Data in this exercise Block Start
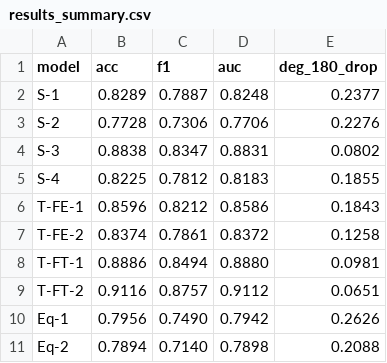
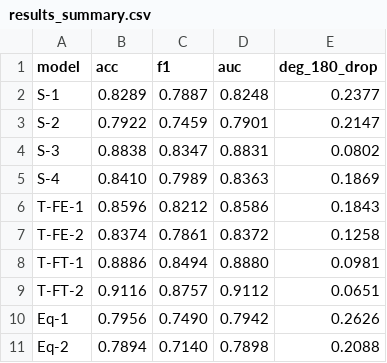
Before and after one commit to nofa8/Equivariant-Comparation-Rotation, a CSV file: outputs/comparisons/results_summary.csv, drawn as a sheet.

Commit message:
chore: review results and update

```diff
--- a/outputs/comparisons/results_summary.csv
+++ b/outputs/comparisons/results_summary.csv
@@ -2,5 +2,5 @@ model,acc,f1,auc,deg_180_drop
 S-1,0.8289,0.7887,0.8248,0.2377
-S-2,0.7728,0.7306,0.7706,0.2276
+S-2,0.7922,0.7459,0.7901,0.2147
 S-3,0.8838,0.8347,0.8831,0.0802
-S-4,0.8225,0.7812,0.8183,0.1855
+S-4,0.8410,0.7989,0.8363,0.1869
 T-FE-1,0.8596,0.8212,0.8586,0.1843
```
Also changed, not shown: 14 other files.
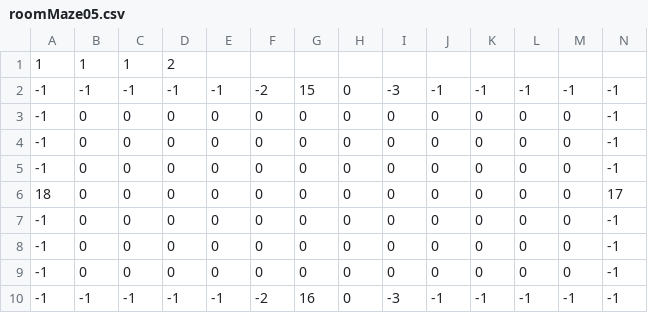
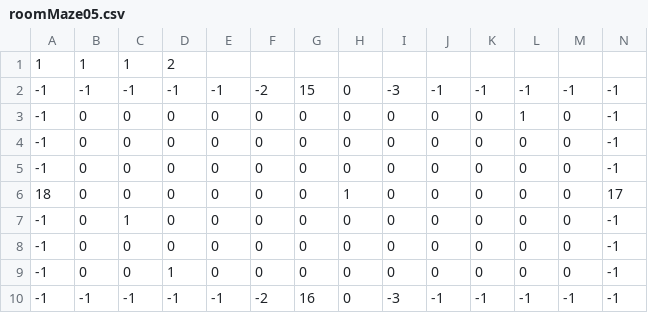
Before and after one commit to ktgoldstein/Zelda, a CSV file: LegendOfZeldaClone/Content/LevelLoading/roomMaze05.csv, drawn as a sheet.

```diff
--- a/LegendOfZeldaClone/Content/LevelLoading/roomMaze05.csv
+++ b/LegendOfZeldaClone/Content/LevelLoading/roomMaze05.csv
@@ -2,9 +2,9 @@
 -1,-1,-1,-1,-1,-2,15,0,-3,-1,-1,-1,-1,-1
+-1,0,0,0,0,0,0,0,0,0,0,1,0,-1
 -1,0,0,0,0,0,0,0,0,0,0,0,0,-1
 -1,0,0,0,0,0,0,0,0,0,0,0,0,-1
+18,0,0,0,0,0,0,1,0,0,0,0,0,17
+-1,0,1,0,0,0,0,0,0,0,0,0,0,-1
 -1,0,0,0,0,0,0,0,0,0,0,0,0,-1
-18,0,0,0,0,0,0,0,0,0,0,0,0,17
--1,0,0,0,0,0,0,0,0,0,0,0,0,-1
--1,0,0,0,0,0,0,0,0,0,0,0,0,-1
--1,0,0,0,0,0,0,0,0,0,0,0,0,-1
+-1,0,0,1,0,0,0,0,0,0,0,0,0,-1
 -1,-1,-1,-1,-1,-2,16,0,-3,-1,-1,-1,-1,-1
```
Also changed, not shown: LegendOfZeldaClone/Content/LevelLoading/roomMaze04.csv, LegendOfZeldaClone/Content/LevelLoading/roomMaze06.csv, 3 other files.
Data in this exercise Block End
The problem:
From the first line to the last, copy the records exactly and skip the pictures.

Response box:
Before and after one commit to nofa8/Equivariant-Comparation-Rotation, a CSV file: outputs/comparisons/results_summary.csv, drawn as a sheet.

Commit message:
chore: review results and update

```diff
--- a/outputs/comparisons/results_summary.csv
+++ b/outputs/comparisons/results_summary.csv
@@ -2,5 +2,5 @@ model,acc,f1,auc,deg_180_drop
 S-1,0.8289,0.7887,0.8248,0.2377
-S-2,0.7728,0.7306,0.7706,0.2276
+S-2,0.7922,0.7459,0.7901,0.2147
 S-3,0.8838,0.8347,0.8831,0.0802
-S-4,0.8225,0.7812,0.8183,0.1855
+S-4,0.8410,0.7989,0.8363,0.1869
 T-FE-1,0.8596,0.8212,0.8586,0.1843
```
Also changed, not shown: 14 other files.
Before and after one commit to ktgoldstein/Zelda, a CSV file: LegendOfZeldaClone/Content/LevelLoading/roomMaze05.csv, drawn as a sheet.

```diff
--- a/LegendOfZeldaClone/Content/LevelLoading/roomMaze05.csv
+++ b/LegendOfZeldaClone/Content/LevelLoading/roomMaze05.csv
@@ -2,9 +2,9 @@
 -1,-1,-1,-1,-1,-2,15,0,-3,-1,-1,-1,-1,-1
+-1,0,0,0,0,0,0,0,0,0,0,1,0,-1
 -1,0,0,0,0,0,0,0,0,0,0,0,0,-1
 -1,0,0,0,0,0,0,0,0,0,0,0,0,-1
+18,0,0,0,0,0,0,1,0,0,0,0,0,17
+-1,0,1,0,0,0,0,0,0,0,0,0,0,-1
 -1,0,0,0,0,0,0,0,0,0,0,0,0,-1
-18,0,0,0,0,0,0,0,0,0,0,0,0,17
--1,0,0,0,0,0,0,0,0,0,0,0,0,-1
--1,0,0,0,0,0,0,0,0,0,0,0,0,-1
--1,0,0,0,0,0,0,0,0,0,0,0,0,-1
+-1,0,0,1,0,0,0,0,0,0,0,0,0,-1
 -1,-1,-1,-1,-1,-2,16,0,-3,-1,-1,-1,-1,-1
```
Also changed, not shown: LegendOfZeldaClone/Content/LevelLoading/roomMaze04.csv, LegendOfZeldaClone/Content/LevelLoading/roomMaze06.csv, 3 other files.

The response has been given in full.